Metro Manila (CNN Philippines) — Japanese automaker Toyota Motor is optimistic as it bids to introduce its hybrid electric vehicles (HEV) to a wider Philippine market.

The optimism comes as the company struggles to expand the sales growth of its HEV models since it forayed into sustainable mobility a decade ago.

Since it launched its first hybrid car in 2009 in the country, Toyota has only sold about 300 units. The company cites the high cost for low sales. A unit of its hybrid models is currently sold at P2.3 million - enough to buy two passenger cars.

"We need a new product, a new price, and also education to the customers. We're also appealing to the government to provide the additional support," Toyota Motor Philippines (TMP) President Satoru Suzuki said at the sidelines of the company's technology forum Wednesday in Taguig City.

A cut-body, cross section model of the Prius was exhibited during the event to better explain how Toyota's hybrid technology works.

The conference is among the automaker's initiatives to promote hybrid technology among Filipinos. TMP during the event laid out its roadmap called "Toyota Environmental Challenge 2050," which aims to eliminate the company's carbon emissions in the next three decades.

The initiative includes methods such as the use of a wide array of hybrid and electric vehicles with little to no carbon emissions, reduction and reuse of natural resources in manufacturing, and promoting collaboration among the public sector and academe.

TMP is turning to the government in lowering tax on imports and giving manufacturers of HEVs tax incentives, which in turn can lower the price of its hybrid models to as low as P1.6 million.

Suzuki highlighted the role of the public sector in attaining the company's goal of reaching more Filipino consumers.
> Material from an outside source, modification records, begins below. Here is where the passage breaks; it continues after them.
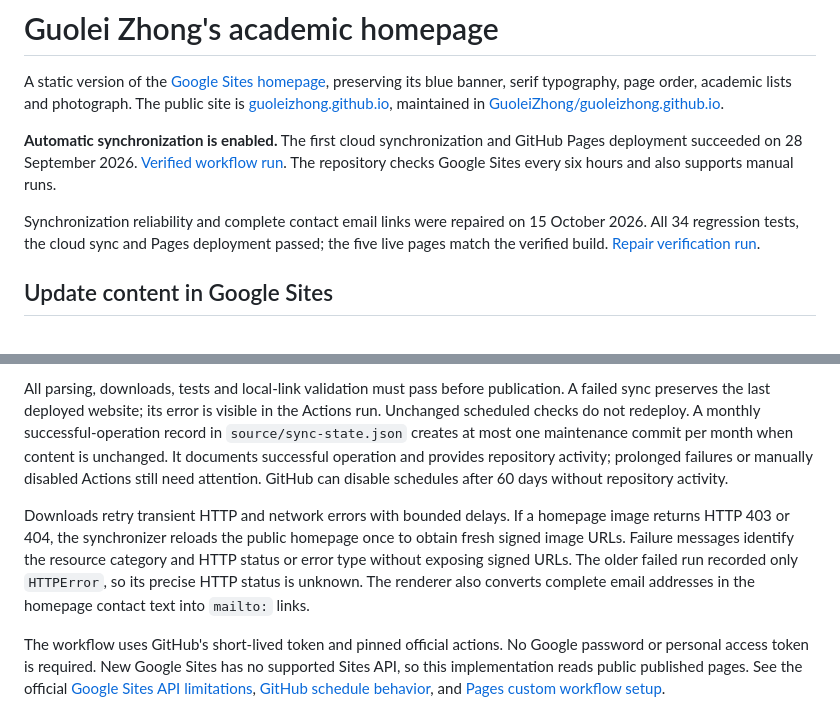
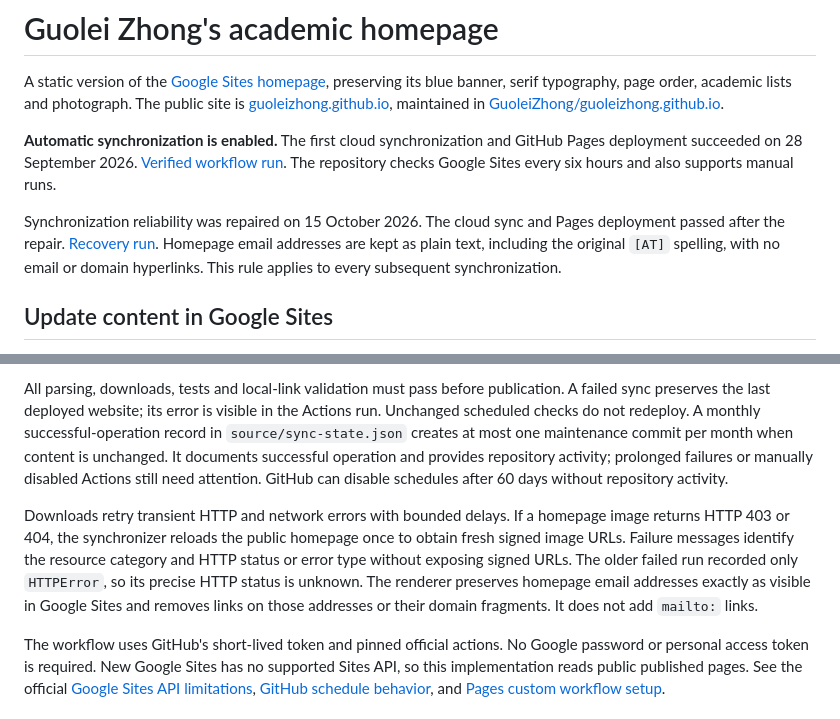
Before and after one commit to GuoleiZhong/guoleizhong.github.io, a Markdown page: README.md, 2 parts joined by grey strips. Rendered like a GitHub page.

Commit message:
docs: preserve plain-text email preference

```diff
--- a/README.md
+++ b/README.md
@@ -4,7 +4,7 @@ A static version of the [Google Sites homepage](https://sites.google.com/view/gu
 
 **Automatic synchronization is enabled.** The first cloud synchronization and GitHub Pages deployment succeeded on 28 September 2026. [Verified workflow run](https://github.com/GuoleiZhong/guoleizhong.github.io/actions/runs/36396778395). The repository checks Google Sites every six hours and also supports manual runs.
 
-Synchronization reliability and complete contact email links were repaired on 15 October 2026. All 34 regression tests, the cloud sync and Pages deployment passed; the five live pages match the verified build. [Repair verification run](https://github.com/GuoleiZhong/guoleizhong.github.io/actions/runs/38692246640).
+Synchronization reliability was repaired on 15 October 2026. The cloud sync and Pages deployment passed after the repair. [Recovery run](https://github.com/GuoleiZhong/guoleizhong.github.io/actions/runs/38692246640). Homepage email addresses are kept as plain text, including the original `[AT]` spelling, with no email or domain hyperlinks. This rule applies to every subsequent synchronization.
 
 ## Update content in Google Sites
 
@@ -26,7 +26,7 @@ Use **Run workflow** whenever an immediate check or a deployment retry is needed
 
 All parsing, downloads, tests and local-link validation must pass before publication. A failed sync preserves the last deployed website; its error is visible in the Actions run. Unchanged scheduled checks do not redeploy. A monthly successful-operation record in `source/sync-state.json` creates at most one maintenance commit per month when content is unchanged. It documents successful operation and provides repository activity; prolonged failures or manually disabled Actions still need attention. GitHub can disable schedules after 60 days without repository activity.
 
-Downloads retry transient HTTP and network errors with bounded delays. If a homepage image returns HTTP 403 or 404, the synchronizer reloads the public homepage once to obtain fresh signed image URLs. Failure messages identify the resource category and HTTP status or error type without exposing signed URLs. The older failed run recorded only `HTTPError`, so its precise HTTP status is unknown. The renderer also converts complete email addresses in the homepage contact text into `mailto:` links.
+Downloads retry transient HTTP and network errors with bounded delays. If a homepage image returns HTTP 403 or 404, the synchronizer reloads the public homepage once to obtain fresh signed image URLs. Failure messages identify the resource category and HTTP status or error type without exposing signed URLs. The older failed run recorded only `HTTPError`, so its precise HTTP status is unknown. The renderer preserves homepage email addresses exactly as visible in Google Sites and removes links on those addresses or their domain fragments. It does not add `mailto:` links.
 
 The workflow uses GitHub's short-lived token and pinned official actions. No Google password or personal access token is required. New Google Sites has no supported Sites API, so this implementation reads public published pages. See the official [Google Sites API limitations](https://developers.google.com/workspace/sites), [GitHub schedule behavior](https://docs.github.com/en/actions/reference/workflows-and-actions/events-that-trigger-workflows#schedule), and [Pages custom workflow setup](https://docs.github.com/en/pages/getting-started-with-github-pages/using-custom-workflows-with-github-pages).
 
```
For example, he said, the company's sales from its hybrid cars improved following the implementation of the tax reform law, which lowers excise taxes on HEVs.

"Only at the time after the new tax, TRAIN law started in last two years, at the time the government gave some special benefits to private [manufacturers] after that especially our hybrid model sales have increased," Suzuki said.

Meanwhile, Rommel Gutierrez, TMP First Vice President for Corporate Affairs, said with enough awareness among Filipino consumers, the company can boost its sales for hybrid units in the coming years.

"We are confident that sales would increase... [Five to nine] years reasonable," Gutierrez said.

"We're just starting. We need to promote technology... In the coming years, it's just a matter of time we need to make the public aware," he added.